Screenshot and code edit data
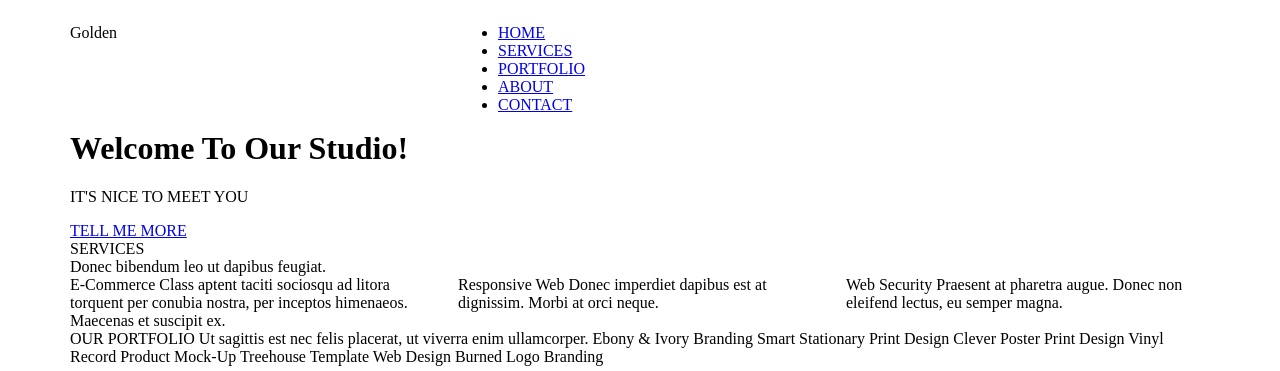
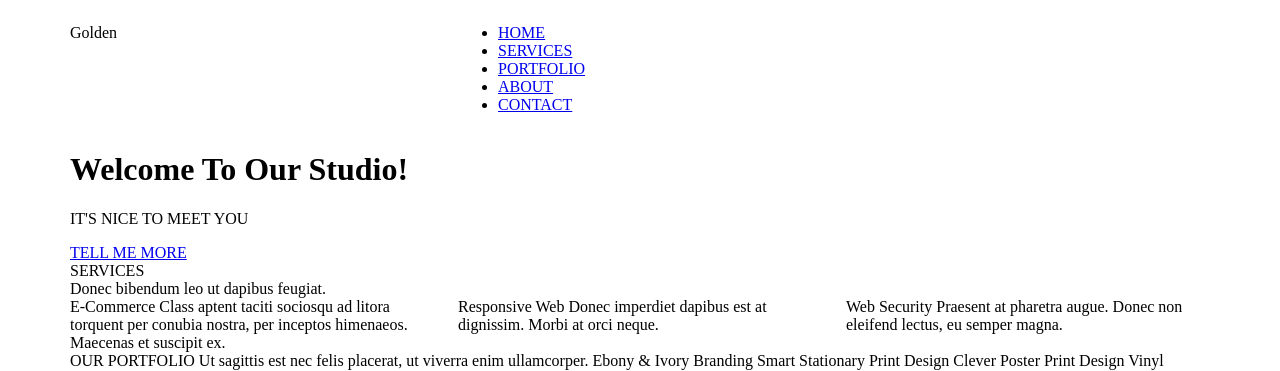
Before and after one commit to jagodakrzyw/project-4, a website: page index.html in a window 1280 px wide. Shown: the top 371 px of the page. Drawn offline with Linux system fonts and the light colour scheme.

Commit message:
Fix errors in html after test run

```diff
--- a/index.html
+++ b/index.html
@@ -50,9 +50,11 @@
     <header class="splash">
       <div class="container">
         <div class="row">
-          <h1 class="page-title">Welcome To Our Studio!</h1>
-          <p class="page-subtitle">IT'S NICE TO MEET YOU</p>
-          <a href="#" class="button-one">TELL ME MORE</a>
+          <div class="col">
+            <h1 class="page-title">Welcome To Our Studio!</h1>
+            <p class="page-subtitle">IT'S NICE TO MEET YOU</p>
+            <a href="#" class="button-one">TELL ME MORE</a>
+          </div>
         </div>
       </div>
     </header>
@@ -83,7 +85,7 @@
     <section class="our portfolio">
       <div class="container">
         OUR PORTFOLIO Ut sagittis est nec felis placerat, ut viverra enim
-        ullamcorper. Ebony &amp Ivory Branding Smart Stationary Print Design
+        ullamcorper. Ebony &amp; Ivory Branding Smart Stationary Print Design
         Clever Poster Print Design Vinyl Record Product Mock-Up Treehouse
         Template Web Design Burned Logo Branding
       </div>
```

- _BRIEF_
A line belongs in the answer if it contains the word "Print"; copy every such line from the data above.

- _TASK ANSWER_
-        ullamcorper. Ebony &amp Ivory Branding Smart Stationary Print Design
+        ullamcorper. Ebony &amp; Ivory Branding Smart Stationary Print Design
         Clever Poster Print Design Vinyl Record Product Mock-Up Treehouse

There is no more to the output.